Relentless bombardment had forced people underground into basements. Aid workers say people often spent days in poor living conditions in Eastern Ghouta.
Many were unable to leave, fearing shelling and bombing.
Frequent attacks on hospitals meant even medical treatment was being provided below ground level. In the last days of the siege people connected tunnels and shelters to hospitals.
On some days, doctors say, there would be very few people coming to hospitals and clinics. But at night, that number would increase because people felt safer when they thought the jets could not see them moving.
All this increased not just physical health risks but also mental health problems as people stranded underground suffered extremely high levels of stress.
In Eastern Ghouta, the entire population is accused of supporting the opposition. Now that the siege has ended, aid workers are citing previous examples of neglect in Aleppo and Homs after government takeovers there and warn of a looming crisis for the tens of thousands left behind.
War of words
While the narration on Syrian media says only fighters were allowed into hospitals and civilians were prohibited to enter during the siege, charities supporting these health institutions deny those claims.
The Syrian American Medical Society (SAMS) has been criticised by the Syrian government for assisting doctors in providing evidence of previous chemical attacks to international investigators.
Members of SAMS told Al Jazeera their only mission is to assist doctors and hospitals to provide medical assistance where the Syrian government does not.
According to Syrian media, all organisations helping the besieged population of almost 400,000 people were supporting “terrorists”.
Doctors say their oath demands that they treat people who need medical assistance, irrespective of political or ideological affiliations.
And while the government says there was no medicine shortage in besieged Ghouta, medics say the boxes of medical supplies brandished in government propaganda are misleading.
One aid worker told us that if they needed painkillers for trauma victims of the indiscriminate bombardment they could not have provided that from a box of bandages in a warehouse.

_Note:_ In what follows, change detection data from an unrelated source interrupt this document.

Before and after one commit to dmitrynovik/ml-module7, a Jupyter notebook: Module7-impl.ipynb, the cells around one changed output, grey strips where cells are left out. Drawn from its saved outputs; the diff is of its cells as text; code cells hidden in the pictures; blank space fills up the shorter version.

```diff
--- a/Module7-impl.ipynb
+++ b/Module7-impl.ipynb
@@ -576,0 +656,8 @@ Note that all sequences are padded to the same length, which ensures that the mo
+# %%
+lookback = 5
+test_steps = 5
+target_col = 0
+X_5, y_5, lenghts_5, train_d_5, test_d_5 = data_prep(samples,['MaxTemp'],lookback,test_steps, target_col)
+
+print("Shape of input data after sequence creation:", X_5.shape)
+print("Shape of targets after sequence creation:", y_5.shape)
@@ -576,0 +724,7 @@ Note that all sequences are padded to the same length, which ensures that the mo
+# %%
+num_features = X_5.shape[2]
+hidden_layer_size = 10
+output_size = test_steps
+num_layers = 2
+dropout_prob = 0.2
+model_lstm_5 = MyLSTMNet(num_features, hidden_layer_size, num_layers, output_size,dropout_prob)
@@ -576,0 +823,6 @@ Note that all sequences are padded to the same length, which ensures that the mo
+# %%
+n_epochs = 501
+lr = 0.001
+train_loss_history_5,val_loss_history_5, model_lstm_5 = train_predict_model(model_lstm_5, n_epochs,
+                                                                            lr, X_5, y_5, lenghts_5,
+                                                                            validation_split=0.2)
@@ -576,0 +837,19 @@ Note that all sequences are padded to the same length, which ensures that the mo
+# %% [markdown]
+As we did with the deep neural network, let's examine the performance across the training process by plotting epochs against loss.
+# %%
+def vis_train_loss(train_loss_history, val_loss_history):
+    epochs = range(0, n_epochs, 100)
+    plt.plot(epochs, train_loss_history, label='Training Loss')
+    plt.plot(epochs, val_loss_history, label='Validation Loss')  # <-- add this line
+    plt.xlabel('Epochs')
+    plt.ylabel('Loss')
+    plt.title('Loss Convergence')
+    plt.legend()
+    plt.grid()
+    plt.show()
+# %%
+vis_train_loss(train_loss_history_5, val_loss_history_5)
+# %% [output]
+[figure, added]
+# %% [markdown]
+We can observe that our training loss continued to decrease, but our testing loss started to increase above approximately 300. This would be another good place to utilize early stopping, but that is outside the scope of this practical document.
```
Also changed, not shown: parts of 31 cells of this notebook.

“The situation in Ghouta was extremely traumatic, the needs were absolutely unique there was an unseen situation,” said Omar Ahmed Abenza, the Doctors Without Borders head of mission for northwestern Syria.

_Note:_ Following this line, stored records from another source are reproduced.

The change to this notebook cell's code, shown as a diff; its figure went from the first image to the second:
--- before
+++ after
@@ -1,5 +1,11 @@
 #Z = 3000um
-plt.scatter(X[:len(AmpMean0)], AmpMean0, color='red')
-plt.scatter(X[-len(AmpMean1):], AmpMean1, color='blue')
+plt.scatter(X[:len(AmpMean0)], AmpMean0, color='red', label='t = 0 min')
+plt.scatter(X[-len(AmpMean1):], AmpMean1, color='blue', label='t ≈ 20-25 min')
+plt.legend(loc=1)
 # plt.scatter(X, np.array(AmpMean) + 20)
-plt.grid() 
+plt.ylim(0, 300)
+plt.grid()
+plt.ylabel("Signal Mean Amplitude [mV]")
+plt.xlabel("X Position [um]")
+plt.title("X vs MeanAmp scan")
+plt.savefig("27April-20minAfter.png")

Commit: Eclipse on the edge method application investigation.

“The medical colleagues we were supporting in Ghouta were clearly sharing with us not having enough medical supplies.
“There was a very acute medical situation in Ghouta.”
The influx of tens of thousands to Idlib and Aleppo is making things difficult for already overstretched health infrastructures there.
Doctors at one hospital in Qalaat al Madiq in the Hama governorate said 5,000 people were dropped off on the first day of the evacuation.
Most of the injured were hit by bombings and some had gunshot wounds to be treated in the hospital’s only operation theatre.
In addition to the hundreds of cases with trauma and injuries, they were treating women giving birth and cases of malnutrition.
“The health system in the Idlib governorate is not enough. You don’t have specialists, you don’t have enough supplies in every health facility,” Abenza said.
“Most importantly, these new arrivals don’t understand how it works – the access is an issue.”
Back in Eastern Ghouta, medical workers are calling on UN agencies to use the proximity to the capital Damascus to rebuild and support the devastated health infrastructure.
MSF said the conduct of the war in Syria must abide by international law, assuring access of people to healthcare services along with protection of patients, health workers and health facilities.
The availability of key medicines and medical consumables – precarious at best for the time being – must be unconditionally granted by all parties to the conflict.
But now that the bombs are no longer falling, there is no more media attention for health needs.